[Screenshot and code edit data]
_ _ _ _

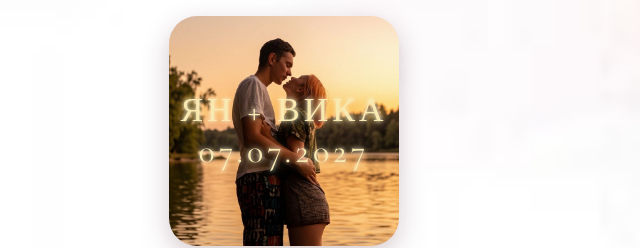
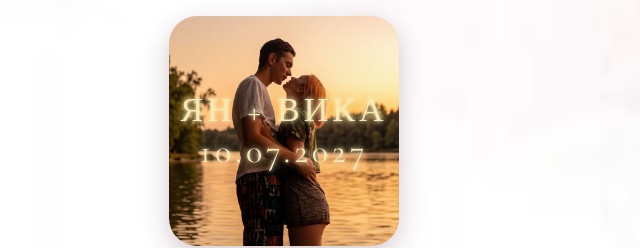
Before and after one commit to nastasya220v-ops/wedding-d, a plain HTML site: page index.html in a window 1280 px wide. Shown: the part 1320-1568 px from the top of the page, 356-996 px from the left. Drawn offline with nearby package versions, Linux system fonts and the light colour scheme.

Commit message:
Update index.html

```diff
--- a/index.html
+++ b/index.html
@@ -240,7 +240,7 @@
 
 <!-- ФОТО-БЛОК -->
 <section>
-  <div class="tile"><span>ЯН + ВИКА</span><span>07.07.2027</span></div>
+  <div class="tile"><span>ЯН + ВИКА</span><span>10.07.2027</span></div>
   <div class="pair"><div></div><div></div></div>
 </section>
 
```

_ _ _ _

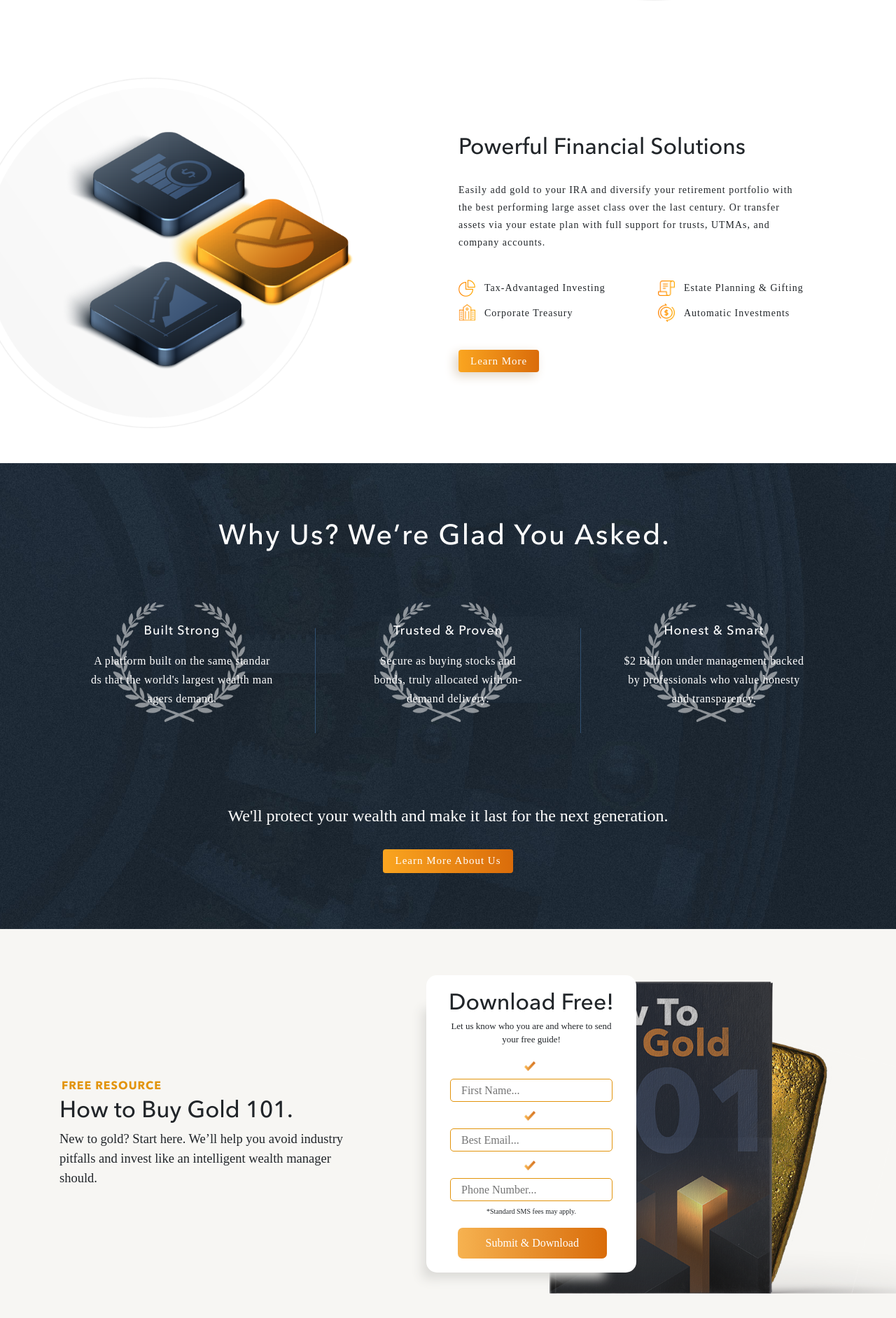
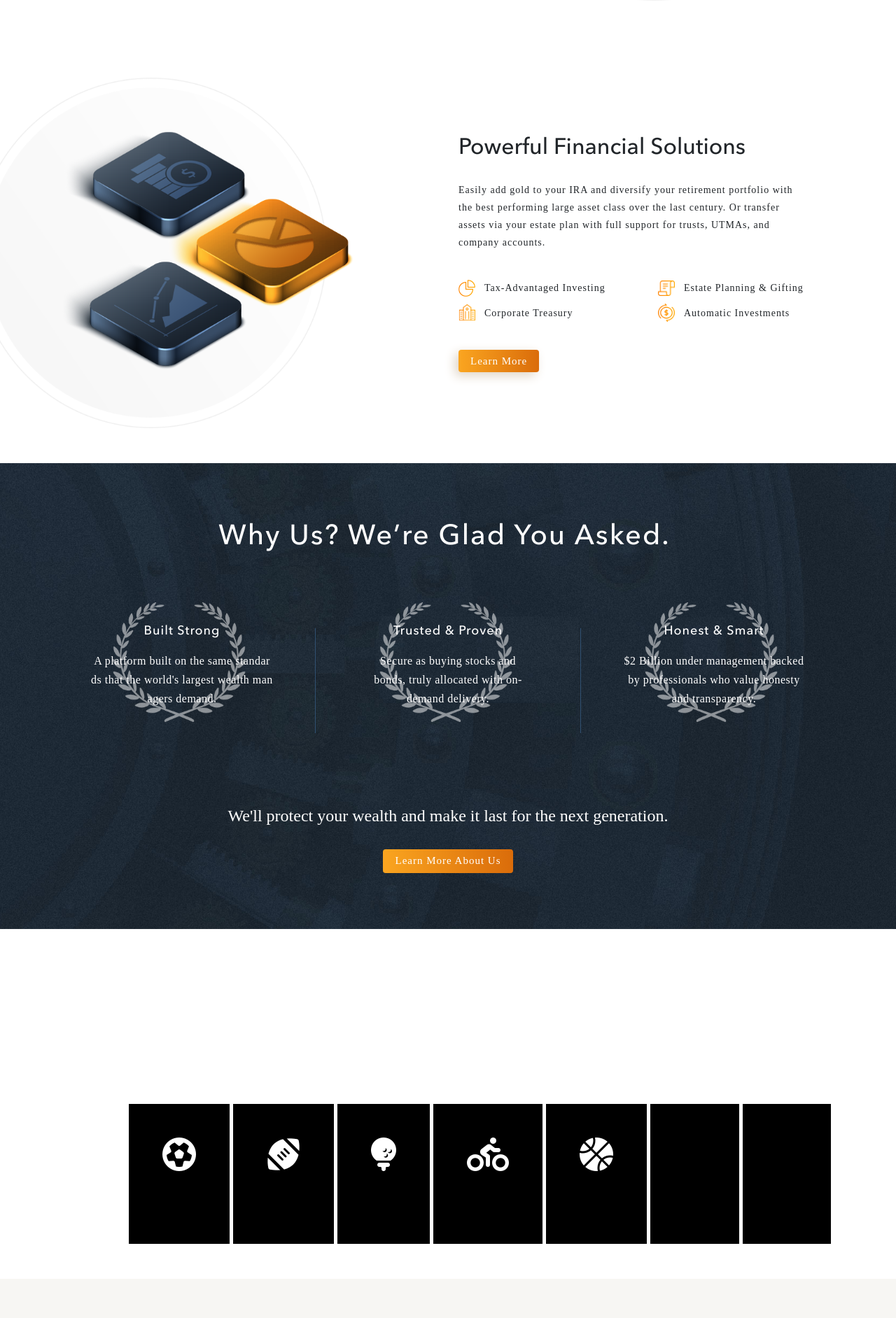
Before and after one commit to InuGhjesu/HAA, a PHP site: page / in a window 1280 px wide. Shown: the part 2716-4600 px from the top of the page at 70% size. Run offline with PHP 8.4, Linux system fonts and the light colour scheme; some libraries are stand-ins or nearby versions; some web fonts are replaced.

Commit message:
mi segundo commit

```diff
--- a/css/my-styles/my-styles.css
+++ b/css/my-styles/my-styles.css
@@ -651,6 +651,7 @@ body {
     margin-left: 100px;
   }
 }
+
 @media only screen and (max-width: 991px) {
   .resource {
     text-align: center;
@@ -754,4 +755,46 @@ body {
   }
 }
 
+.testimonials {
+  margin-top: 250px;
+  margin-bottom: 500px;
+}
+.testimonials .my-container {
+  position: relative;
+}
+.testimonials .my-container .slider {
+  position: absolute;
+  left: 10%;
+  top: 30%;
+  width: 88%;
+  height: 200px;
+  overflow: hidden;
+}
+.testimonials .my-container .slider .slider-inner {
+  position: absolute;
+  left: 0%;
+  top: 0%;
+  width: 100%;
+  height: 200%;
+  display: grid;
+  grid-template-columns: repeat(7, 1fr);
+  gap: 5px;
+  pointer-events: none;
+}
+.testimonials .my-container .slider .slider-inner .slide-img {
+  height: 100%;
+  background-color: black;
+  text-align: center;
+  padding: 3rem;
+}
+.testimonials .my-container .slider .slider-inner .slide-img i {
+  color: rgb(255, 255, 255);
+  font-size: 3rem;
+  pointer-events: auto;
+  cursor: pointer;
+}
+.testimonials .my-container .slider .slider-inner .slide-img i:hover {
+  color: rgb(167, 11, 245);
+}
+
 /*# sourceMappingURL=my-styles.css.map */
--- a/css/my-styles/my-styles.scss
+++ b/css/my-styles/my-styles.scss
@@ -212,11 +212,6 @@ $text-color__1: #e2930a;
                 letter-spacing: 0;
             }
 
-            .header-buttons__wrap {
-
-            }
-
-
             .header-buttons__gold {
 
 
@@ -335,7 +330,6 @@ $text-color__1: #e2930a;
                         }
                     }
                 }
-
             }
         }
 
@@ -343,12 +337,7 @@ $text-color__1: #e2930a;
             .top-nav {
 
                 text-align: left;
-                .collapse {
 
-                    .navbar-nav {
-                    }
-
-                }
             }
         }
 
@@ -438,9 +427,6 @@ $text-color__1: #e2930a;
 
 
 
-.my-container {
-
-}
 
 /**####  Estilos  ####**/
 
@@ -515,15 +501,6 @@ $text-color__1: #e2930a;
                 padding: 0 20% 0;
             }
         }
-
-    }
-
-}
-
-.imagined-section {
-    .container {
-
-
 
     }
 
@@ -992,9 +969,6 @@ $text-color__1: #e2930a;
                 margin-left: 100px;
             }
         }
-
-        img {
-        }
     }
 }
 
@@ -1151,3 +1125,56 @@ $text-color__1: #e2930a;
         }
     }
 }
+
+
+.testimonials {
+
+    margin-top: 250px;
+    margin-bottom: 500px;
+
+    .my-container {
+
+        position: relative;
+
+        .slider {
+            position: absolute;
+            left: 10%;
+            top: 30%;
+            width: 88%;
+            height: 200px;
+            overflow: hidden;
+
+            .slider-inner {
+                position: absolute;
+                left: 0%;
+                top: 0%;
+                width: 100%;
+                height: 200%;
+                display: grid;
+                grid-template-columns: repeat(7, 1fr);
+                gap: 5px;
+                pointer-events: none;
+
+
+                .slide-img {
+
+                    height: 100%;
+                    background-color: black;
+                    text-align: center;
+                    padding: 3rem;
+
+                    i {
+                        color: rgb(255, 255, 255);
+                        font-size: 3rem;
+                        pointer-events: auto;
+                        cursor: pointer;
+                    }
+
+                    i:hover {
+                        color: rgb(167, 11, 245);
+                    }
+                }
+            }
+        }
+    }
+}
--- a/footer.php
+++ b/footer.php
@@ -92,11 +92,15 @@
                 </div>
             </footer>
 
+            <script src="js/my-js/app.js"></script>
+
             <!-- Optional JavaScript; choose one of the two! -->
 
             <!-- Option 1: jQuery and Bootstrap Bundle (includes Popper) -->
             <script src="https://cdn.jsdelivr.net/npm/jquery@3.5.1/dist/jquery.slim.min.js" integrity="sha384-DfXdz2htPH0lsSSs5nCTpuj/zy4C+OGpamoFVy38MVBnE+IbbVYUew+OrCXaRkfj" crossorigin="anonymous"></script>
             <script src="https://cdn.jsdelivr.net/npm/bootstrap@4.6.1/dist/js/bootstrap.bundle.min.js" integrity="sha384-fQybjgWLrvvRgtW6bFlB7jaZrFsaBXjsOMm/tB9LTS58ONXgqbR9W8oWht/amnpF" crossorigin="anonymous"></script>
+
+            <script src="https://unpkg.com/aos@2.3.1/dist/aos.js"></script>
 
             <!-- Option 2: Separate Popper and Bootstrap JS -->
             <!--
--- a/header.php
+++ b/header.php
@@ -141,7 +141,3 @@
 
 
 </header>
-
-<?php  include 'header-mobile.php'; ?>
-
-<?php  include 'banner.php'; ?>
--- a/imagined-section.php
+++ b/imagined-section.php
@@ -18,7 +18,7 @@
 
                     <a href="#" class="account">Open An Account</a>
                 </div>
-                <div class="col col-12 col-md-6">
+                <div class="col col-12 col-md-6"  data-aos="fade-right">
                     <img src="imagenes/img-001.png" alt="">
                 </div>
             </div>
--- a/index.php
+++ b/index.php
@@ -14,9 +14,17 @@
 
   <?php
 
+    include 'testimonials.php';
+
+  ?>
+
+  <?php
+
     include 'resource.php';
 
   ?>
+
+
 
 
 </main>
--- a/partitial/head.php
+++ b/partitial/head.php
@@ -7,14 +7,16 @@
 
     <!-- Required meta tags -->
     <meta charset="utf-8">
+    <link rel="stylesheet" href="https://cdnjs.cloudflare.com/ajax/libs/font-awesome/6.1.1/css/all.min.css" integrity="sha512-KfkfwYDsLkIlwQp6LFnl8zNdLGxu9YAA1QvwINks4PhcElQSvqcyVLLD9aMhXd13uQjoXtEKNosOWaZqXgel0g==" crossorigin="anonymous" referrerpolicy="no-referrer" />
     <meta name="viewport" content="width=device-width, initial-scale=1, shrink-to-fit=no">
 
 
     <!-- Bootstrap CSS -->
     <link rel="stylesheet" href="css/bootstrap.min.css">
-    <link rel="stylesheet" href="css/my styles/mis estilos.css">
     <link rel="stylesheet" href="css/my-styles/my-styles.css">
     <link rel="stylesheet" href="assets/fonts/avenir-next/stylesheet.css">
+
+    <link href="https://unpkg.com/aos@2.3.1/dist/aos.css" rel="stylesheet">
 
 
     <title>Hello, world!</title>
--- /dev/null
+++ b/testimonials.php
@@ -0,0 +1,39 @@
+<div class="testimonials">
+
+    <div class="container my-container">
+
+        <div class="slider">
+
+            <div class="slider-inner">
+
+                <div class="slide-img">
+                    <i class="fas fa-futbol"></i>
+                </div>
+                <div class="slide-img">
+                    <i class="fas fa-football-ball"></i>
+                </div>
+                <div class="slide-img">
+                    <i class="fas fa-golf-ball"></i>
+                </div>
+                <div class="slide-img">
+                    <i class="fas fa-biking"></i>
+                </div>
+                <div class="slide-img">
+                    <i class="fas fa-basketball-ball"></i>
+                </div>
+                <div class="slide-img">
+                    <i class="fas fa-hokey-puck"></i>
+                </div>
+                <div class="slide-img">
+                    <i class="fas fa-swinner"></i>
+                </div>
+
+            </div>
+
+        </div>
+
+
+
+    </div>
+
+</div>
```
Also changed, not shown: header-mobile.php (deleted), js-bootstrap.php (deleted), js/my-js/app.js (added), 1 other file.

_ _ _ _

Search the entries above for "left". Return every line that has it.

Before and after one commit to nastasya220v-ops/wedding-d, a plain HTML site: page index.html in a window 1280 px wide. Shown: the part 1320-1568 px from the top of the page, 356-996 px from the left. Drawn offline with nearby package versions, Linux system fonts and the light colour scheme.
     margin-left: 100px;
+  left: 10%;
+  left: 0%;
                 text-align: left;
                 margin-left: 100px;
+            left: 10%;
+                left: 0%;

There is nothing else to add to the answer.